“We’re Facebook friends,” I said to the reporter who’d sat next to me during the press conference. “It’s nice to meet in person.”
She looked at my name tag, shrugged, and walked away.
So much for the efficacy of social networking. It was more like a case of eff-you-cacy. My first instance of meeting a virtual friend in the real world: the only thing missing was a slap in the face.
Which merely confirmed my suspicions. All along, since joining LinkedIn about three years ago, since joining Facebook a year ago, I’ve wondered if there’s any point to all this professional and social networking. I’ve accumulated 78 LinkedIn connections and can boast 100-percent profile completeness, yet I’ve never had a single assignment as the result of it.
Of my links in that network, one woman boasts over 500 connections of her own. We worked as copywriters at the same company a decade ago, but I’ve never encountered her since. She’s a food writer. That could mean we still have grease in common: bacon, on her part, axle on mine. (I’ve had the same tub of axle grease for more than 30 years—just try that with bacon!)
Another of my links is to a nurse who blogs for AnnArbor.com, specializing in issues related to aging. She connected with me when my byline appeared on the site. I’m one of her 419 connections. Without the daily paper coming to my door, I don’t even read the sports any longer, and I sure haven’t been going online to look for her blogs.
Yet another link is to an ad man with 315 connections. I honestly have no idea how I know him, if I do know him, nor the account his agency handles. If I drop him as a connection, would he notice? If he noticed, would he care?
It’s impossible. I don’t know how to drop a LinkedIn connection. I’m eternally wedded to him and these others.
I have dared to delete a couple of Facebook friends, whom I friended or accepted late at night after a copious quantity of beer. So far, as the result of my daring action, of my assertive defiance, no package bomb has been left at my door nor vitriol smeared around the Internet.
Soon after the first actual meeting with a virtual friend, a second similar incident occurred. It was with Lauren Fix, another journalist who specializes in automotive subjects, and it went much better. (She’s a gracious person, and I don’t think she’ll mind being mentioned.) Facebook had suggested her as a friend, and my invite was accepted. So I recognized her on the way out of a Chevrolet press event, introduced myself, and ended up talking shop. Lauren is frequently interviewed on TV and radio, and I was interested to know how that got started. And I marveled when she told me that her networking on Facebook (788 friends) and LinkedIn (more than 500 connections) has led to real freelance assignments.

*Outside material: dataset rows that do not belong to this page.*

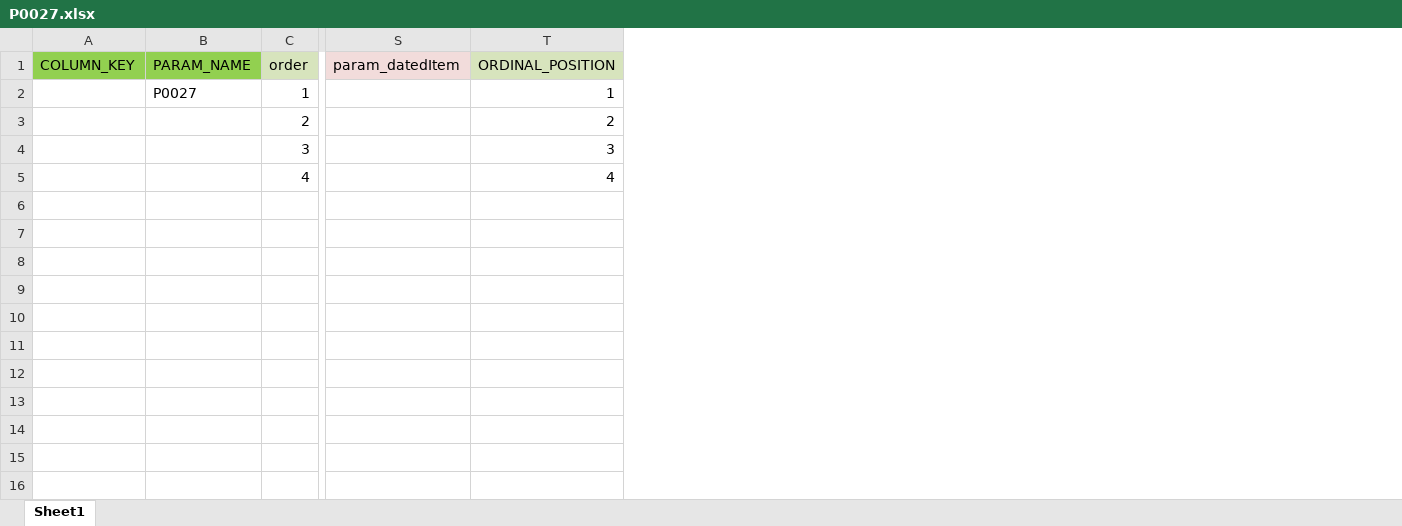
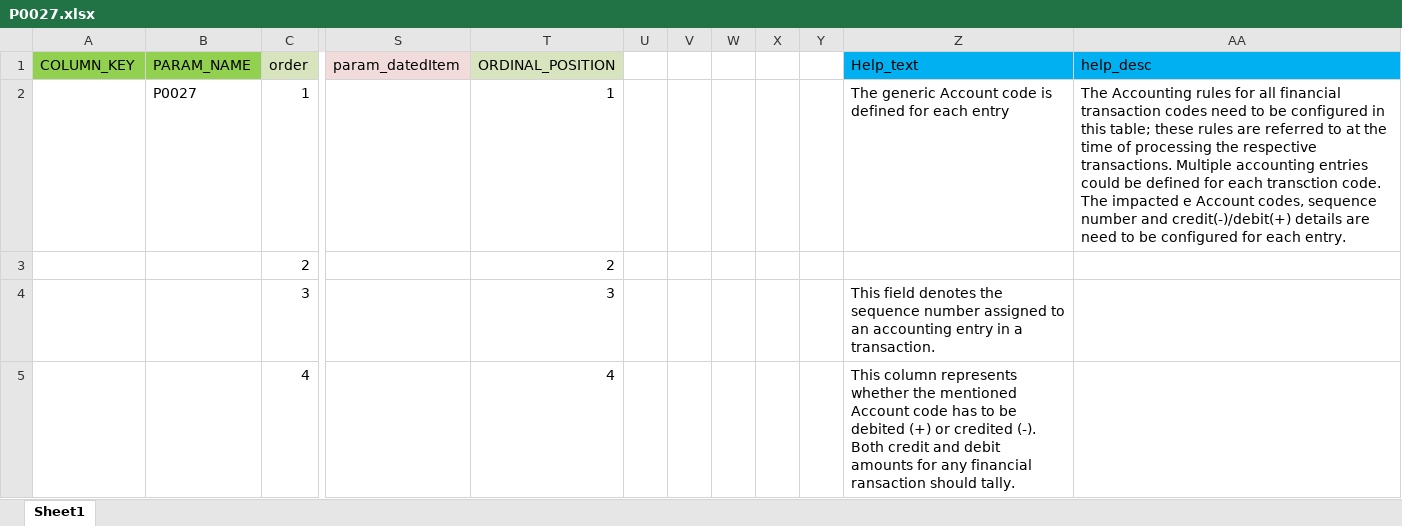
Before and after one commit to Kishore-r-77/insurance_app, an Excel workbook: paramData Excels/P0027.xlsx, sheet Sheet1, drawn as a sheet; only a part is shown, gaps mark what is left out; values as stored, in another font and other column widths than the file's, no borders; the diff names each change by its address in the sheet, - before the commit and + after, or states it on an @@ line.

```diff
--- a/paramData Excels/P0027.xlsx (sheet Sheet1)
+++ b/paramData Excels/P0027.xlsx (sheet Sheet1)
+column U, empty
+column V, empty
+column W, empty
+column X, empty
+column Y, empty
+column Z (Help_text), rows 2-5: The generic Account code is defined for each entry |  | This field denotes the sequence number assigned to an accounting entry in a transaction. | This column represents whether the mentioned Account code has to be debited (+) or credited (-). Both credit and debit amounts for any financial ransaction should tally.
+column AA (help_desc), row 2: The Accounting rules for all financial transaction codes need to be configured in this table; these rules are referred to at the time of processing the respective transactions. Multiple accounting entries could be defined for each transction code. The impacted e Account codes, sequence number and credit(-)/debit(+) details are need to be configured for each entry.
```
Also changed, not shown: paramData Excels/P0040.xlsx, paramData Excels/P0054.xlsx, 11 other files.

We sat together during a GMC presentation the next morning. They rolled out their concept “urban utility” vehicle, called the Granite. I leaned near and whispered, “If it’s used to transport cheerleaders, is it the Pomegranate?” Lauren seemed to come just that close to belly-laughing, which would certainly have interrupted the occasion’s solemnity. How I wish she had!
I saw her again two days ago at the Detroit auto show. We spoke vaguely of collaborating on a project. Undoubtedly, a major new syndicate is in the offing, and I owe it all to social networking.